Rather then condemning allies for having a blind spot, we ought to be pointing it out:
What’s most important is that people need to keep discussing race in an open and honest way, instead of sweeping it under the rug or automatically running to defensive corners.
When it comes down to it we are allies, all of us progressives. We are here to strengthen each other and aid each other in making the world a more just and compassionate place. Jill hits on the same point Pam makes (emphasis mine):
When that didn’t happen, she should have listened to the valid concerns of women of color instead of coming in with her dukes up. The initial article could have shared the wealth of such a wide audience by spreading the word about the WOC-run organizations and the WOC-penned articles and ideas that have laid the foundation for this work; after the article ran and concerns were raised, they could have been responded to with care, not anger and defensiveness.
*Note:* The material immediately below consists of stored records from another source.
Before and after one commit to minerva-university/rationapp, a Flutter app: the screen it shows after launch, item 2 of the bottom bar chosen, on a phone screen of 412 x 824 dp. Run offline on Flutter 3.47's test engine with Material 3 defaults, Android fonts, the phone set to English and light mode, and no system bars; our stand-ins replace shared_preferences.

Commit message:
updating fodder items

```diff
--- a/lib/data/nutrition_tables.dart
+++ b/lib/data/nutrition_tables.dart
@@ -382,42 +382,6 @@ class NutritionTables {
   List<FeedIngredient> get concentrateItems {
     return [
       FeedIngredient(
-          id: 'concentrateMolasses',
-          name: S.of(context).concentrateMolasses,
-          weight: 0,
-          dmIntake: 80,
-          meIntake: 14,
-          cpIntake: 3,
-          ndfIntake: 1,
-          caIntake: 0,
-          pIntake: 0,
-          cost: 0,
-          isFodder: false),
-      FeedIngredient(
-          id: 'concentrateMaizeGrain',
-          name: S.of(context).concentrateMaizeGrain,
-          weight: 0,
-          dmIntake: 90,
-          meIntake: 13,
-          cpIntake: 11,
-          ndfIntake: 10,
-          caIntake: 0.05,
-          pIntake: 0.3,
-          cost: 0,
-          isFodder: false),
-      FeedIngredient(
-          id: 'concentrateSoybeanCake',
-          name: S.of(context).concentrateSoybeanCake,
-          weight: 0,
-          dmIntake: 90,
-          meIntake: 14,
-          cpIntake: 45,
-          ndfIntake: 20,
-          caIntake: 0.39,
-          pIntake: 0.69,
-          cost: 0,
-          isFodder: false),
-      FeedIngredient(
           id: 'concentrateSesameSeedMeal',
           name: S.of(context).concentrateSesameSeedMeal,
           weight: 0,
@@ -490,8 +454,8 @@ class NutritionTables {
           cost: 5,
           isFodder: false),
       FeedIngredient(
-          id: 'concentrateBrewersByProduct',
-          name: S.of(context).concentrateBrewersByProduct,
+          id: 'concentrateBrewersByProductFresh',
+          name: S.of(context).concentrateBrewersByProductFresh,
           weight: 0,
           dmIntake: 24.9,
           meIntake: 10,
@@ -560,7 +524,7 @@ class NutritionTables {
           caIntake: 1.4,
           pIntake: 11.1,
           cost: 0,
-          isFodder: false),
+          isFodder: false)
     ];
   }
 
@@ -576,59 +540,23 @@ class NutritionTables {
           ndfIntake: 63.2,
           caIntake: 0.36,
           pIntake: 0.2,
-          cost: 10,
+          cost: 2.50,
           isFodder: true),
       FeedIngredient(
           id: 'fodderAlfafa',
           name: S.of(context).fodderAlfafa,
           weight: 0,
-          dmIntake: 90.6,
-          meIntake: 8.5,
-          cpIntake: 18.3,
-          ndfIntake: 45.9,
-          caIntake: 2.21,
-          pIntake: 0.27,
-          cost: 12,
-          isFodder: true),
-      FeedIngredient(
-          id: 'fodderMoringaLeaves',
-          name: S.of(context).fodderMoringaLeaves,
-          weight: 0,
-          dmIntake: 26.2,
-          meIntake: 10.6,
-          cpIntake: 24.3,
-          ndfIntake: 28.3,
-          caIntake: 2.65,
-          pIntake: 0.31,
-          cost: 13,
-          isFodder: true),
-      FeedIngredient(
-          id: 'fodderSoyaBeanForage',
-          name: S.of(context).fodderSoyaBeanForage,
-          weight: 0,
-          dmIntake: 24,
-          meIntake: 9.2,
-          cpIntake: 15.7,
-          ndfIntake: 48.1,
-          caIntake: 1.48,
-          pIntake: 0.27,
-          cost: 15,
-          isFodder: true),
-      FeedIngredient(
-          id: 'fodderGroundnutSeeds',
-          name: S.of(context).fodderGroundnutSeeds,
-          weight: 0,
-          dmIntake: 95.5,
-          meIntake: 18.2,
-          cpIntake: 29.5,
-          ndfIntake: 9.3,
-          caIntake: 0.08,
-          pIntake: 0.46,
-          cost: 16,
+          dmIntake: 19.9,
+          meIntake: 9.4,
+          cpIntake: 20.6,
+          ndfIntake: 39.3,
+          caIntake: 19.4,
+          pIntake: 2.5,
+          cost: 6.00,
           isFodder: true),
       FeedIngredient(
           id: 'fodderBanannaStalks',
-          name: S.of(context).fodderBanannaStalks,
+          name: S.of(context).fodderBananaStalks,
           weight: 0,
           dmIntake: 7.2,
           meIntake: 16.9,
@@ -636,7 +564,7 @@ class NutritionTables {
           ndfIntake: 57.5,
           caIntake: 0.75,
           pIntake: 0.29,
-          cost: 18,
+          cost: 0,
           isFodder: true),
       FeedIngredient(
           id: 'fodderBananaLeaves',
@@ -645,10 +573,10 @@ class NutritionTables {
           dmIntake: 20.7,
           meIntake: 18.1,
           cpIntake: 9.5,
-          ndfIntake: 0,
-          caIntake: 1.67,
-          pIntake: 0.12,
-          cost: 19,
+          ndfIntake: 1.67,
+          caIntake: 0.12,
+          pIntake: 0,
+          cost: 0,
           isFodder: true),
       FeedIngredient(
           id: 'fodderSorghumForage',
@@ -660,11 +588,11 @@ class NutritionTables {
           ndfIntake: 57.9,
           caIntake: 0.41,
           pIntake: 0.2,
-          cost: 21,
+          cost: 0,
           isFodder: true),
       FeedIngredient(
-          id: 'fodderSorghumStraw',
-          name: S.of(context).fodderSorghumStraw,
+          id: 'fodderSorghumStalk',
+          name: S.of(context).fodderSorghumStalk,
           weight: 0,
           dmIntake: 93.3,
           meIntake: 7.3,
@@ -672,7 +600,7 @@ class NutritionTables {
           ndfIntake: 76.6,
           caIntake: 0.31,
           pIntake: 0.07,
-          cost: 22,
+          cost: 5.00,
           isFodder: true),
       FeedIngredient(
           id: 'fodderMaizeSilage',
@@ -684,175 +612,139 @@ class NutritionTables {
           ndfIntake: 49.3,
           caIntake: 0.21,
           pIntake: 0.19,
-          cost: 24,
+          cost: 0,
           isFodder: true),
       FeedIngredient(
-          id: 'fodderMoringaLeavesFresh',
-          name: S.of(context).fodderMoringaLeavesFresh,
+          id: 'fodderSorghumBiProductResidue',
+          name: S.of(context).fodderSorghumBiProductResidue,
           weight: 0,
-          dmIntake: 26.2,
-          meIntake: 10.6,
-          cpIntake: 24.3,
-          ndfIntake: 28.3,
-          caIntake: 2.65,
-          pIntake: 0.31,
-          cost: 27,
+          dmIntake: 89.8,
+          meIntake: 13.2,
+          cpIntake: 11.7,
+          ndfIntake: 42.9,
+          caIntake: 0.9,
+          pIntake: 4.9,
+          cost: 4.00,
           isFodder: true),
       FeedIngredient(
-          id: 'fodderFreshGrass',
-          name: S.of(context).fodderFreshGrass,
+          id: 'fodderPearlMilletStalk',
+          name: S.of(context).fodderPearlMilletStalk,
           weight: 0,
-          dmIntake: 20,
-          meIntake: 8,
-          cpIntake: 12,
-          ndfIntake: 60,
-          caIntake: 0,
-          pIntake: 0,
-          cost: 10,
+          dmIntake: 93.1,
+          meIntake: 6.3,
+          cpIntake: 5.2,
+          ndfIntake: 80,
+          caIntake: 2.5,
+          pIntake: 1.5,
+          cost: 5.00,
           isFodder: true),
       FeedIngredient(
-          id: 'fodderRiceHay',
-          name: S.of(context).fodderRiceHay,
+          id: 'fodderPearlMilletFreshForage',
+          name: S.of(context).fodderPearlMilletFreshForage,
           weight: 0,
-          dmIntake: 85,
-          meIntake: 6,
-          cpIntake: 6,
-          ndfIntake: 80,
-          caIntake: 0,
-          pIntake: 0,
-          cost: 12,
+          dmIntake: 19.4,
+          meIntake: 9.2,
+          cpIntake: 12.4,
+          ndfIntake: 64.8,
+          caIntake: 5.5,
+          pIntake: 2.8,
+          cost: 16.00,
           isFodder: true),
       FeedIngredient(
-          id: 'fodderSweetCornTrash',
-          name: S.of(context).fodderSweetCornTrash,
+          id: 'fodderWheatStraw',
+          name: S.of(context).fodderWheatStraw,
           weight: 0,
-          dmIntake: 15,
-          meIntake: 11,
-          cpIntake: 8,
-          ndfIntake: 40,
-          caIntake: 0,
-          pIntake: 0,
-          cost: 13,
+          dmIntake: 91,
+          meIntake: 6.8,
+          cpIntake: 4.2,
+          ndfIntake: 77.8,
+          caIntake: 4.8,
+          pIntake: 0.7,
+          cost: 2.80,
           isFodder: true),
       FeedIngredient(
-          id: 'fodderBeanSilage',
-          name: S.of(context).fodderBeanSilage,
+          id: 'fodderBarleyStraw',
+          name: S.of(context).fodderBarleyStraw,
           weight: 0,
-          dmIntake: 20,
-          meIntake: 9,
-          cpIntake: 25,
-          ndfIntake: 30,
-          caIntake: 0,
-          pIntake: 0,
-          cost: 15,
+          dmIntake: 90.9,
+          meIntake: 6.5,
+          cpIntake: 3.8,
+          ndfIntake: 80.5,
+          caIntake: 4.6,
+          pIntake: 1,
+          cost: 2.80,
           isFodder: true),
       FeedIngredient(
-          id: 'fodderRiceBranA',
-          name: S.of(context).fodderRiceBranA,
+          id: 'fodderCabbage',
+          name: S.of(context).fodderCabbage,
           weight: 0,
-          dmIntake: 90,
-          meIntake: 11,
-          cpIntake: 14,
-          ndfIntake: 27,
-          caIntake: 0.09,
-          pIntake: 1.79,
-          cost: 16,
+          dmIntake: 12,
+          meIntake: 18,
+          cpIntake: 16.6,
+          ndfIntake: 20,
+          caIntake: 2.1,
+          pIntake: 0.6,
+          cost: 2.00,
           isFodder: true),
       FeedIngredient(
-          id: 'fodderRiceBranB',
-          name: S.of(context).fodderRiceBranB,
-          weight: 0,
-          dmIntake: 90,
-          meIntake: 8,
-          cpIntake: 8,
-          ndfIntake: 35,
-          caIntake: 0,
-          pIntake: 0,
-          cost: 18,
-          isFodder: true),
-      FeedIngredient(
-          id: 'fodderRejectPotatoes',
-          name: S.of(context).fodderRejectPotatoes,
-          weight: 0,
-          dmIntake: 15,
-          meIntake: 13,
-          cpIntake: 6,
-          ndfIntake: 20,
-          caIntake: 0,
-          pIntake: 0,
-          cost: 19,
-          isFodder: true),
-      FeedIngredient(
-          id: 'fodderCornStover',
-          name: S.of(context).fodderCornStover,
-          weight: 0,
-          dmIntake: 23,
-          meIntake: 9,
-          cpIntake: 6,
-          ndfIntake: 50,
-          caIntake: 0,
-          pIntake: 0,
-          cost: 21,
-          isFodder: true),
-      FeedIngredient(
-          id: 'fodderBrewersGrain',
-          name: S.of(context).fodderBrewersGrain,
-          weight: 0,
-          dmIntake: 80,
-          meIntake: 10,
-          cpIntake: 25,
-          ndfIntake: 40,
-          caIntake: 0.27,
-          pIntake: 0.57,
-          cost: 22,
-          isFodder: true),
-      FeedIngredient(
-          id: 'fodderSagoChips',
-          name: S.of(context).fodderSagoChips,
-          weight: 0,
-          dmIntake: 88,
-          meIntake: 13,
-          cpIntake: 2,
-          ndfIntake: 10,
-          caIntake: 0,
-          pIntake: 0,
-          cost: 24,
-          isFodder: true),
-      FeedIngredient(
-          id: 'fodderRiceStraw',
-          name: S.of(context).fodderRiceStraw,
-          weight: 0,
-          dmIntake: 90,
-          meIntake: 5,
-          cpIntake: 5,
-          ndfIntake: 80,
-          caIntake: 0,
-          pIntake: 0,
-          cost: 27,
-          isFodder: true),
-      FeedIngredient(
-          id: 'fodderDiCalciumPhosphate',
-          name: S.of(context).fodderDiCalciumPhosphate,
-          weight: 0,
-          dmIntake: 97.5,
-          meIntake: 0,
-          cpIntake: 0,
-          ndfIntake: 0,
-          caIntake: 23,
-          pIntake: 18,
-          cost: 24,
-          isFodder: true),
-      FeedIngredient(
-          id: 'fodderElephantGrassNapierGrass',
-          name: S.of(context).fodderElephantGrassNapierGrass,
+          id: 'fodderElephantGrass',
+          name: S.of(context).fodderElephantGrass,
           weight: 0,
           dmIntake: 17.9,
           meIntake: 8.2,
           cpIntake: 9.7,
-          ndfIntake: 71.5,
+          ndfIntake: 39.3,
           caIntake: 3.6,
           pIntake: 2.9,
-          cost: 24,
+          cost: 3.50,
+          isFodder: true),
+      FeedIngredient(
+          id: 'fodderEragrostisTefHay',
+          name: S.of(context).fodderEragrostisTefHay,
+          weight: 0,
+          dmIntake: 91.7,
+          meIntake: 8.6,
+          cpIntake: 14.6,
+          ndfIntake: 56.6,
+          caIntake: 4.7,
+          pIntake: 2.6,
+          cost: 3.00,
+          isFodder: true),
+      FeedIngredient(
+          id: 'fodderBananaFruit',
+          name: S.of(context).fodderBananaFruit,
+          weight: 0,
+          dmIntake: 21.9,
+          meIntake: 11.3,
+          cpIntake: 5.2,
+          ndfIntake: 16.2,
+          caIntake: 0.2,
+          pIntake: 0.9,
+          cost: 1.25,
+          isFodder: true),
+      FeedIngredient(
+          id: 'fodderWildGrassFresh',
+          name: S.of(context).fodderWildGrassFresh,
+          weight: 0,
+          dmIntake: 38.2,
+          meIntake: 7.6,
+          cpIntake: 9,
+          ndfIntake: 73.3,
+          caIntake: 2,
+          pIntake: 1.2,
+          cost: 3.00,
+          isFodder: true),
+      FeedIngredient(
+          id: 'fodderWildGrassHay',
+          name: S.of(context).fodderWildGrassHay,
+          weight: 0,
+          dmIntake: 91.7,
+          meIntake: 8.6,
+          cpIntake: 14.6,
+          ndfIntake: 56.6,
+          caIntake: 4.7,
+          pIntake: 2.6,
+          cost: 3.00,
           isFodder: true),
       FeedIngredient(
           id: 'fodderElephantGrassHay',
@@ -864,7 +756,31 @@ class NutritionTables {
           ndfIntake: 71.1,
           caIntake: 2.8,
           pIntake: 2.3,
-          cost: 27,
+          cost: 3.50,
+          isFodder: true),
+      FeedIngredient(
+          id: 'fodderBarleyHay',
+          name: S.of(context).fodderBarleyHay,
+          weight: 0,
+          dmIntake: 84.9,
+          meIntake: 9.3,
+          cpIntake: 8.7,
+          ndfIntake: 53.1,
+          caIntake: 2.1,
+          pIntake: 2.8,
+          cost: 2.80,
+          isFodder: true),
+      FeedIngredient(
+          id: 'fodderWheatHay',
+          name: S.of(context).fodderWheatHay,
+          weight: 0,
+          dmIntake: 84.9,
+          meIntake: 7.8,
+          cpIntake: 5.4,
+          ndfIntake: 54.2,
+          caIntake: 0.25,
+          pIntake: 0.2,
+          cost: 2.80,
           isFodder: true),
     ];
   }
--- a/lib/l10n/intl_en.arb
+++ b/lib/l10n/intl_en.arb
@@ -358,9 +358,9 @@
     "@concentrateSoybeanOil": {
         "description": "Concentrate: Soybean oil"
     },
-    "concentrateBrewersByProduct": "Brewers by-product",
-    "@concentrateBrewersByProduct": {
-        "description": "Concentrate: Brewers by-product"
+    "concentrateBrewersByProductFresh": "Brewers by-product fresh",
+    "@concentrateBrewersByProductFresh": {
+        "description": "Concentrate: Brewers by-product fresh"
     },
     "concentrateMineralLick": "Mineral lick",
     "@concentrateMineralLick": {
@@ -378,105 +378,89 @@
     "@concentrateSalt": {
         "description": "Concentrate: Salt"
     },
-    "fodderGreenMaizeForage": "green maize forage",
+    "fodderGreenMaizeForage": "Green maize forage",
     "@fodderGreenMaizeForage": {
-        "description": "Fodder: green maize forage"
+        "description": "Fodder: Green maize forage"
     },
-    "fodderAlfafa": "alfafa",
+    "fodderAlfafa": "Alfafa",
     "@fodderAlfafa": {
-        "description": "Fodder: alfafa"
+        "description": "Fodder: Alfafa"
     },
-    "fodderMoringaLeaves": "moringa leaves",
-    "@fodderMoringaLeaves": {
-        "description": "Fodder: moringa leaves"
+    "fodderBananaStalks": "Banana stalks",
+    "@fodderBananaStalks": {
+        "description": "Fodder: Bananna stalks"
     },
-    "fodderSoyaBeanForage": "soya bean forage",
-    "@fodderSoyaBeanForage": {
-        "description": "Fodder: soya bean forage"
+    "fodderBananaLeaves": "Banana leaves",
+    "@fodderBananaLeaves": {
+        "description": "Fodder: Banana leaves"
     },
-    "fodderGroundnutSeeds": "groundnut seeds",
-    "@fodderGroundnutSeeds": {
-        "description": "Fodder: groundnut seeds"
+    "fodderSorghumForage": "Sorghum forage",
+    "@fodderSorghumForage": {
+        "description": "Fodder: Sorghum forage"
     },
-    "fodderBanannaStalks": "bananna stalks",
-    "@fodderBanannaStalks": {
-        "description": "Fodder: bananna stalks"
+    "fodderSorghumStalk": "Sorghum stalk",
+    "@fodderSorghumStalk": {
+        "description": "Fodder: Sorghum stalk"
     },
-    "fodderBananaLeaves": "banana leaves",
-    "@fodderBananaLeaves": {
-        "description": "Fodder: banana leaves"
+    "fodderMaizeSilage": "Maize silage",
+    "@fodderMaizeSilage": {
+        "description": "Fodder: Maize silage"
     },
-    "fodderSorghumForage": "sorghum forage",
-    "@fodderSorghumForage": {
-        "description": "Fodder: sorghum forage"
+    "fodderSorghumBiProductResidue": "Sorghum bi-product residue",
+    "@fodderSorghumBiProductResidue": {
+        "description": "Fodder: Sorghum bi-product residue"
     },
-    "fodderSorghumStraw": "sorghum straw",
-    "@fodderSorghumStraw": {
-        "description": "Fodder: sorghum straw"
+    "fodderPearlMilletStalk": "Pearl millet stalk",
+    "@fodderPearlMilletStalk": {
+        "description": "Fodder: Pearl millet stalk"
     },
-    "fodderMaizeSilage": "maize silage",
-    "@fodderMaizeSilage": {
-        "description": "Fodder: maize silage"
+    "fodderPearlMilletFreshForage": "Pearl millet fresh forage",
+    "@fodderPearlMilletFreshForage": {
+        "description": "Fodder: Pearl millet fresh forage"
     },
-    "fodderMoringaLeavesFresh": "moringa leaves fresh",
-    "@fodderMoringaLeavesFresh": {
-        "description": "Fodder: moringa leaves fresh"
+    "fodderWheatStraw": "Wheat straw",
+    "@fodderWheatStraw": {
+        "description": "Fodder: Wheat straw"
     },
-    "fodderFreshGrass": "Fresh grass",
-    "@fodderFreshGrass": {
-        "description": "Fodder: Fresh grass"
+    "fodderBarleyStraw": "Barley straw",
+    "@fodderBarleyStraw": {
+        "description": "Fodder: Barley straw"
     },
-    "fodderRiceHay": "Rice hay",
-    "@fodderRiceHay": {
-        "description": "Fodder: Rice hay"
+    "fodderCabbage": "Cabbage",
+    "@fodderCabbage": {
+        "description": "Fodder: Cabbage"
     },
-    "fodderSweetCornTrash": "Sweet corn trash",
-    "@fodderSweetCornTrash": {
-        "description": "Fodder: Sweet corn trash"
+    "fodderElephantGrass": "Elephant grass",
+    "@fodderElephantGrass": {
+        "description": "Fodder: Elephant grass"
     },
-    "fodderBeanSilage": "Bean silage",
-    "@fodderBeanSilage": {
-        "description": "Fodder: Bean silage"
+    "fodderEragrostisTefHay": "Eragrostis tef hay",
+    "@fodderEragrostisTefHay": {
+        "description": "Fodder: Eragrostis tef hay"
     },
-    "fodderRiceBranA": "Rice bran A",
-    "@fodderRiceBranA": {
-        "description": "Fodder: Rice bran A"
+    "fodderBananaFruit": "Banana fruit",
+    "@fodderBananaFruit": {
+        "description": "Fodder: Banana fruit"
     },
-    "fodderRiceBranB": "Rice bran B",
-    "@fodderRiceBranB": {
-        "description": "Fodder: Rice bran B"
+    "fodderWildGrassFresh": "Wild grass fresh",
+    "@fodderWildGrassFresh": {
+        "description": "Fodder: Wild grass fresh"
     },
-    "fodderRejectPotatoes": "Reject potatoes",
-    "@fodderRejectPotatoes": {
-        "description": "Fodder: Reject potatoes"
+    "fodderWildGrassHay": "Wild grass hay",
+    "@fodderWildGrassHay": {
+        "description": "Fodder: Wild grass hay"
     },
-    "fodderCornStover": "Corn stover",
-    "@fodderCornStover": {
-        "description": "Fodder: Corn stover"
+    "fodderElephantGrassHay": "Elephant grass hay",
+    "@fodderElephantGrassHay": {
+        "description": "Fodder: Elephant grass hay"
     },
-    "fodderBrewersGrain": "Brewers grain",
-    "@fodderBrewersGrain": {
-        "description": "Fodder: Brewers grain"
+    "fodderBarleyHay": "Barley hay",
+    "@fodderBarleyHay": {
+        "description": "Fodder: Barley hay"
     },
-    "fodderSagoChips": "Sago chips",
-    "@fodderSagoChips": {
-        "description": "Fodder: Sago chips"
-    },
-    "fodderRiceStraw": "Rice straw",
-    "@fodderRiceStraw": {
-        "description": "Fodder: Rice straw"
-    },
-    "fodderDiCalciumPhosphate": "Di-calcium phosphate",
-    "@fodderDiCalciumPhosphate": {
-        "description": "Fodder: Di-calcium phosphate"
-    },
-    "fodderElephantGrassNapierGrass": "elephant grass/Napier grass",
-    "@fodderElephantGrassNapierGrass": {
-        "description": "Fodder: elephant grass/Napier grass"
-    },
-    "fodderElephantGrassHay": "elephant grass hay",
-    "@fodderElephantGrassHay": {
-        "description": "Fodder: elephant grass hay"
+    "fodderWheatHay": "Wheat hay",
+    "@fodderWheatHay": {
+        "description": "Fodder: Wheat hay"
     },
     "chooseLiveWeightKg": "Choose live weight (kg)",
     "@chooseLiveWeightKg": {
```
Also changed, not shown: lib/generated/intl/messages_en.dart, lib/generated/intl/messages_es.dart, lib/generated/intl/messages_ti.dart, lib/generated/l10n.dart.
Amanda Marcotte is a person of rare strength and good character. She is not defended lightly or reflexively. I’m standing in her corner because of that character and her work, and what it means for the progressive community. But I am also doing so to warmly invite further discussion and analysis of the problems our community as a whole has with issues outside our direct expertise or even interest. If we can figure out that balance between inclusiveness and focus, and use this as an opportunity to grow closer together as a movement, then we’ll emerge stronger and better prepared to affect change. I sincerely hope we can do that.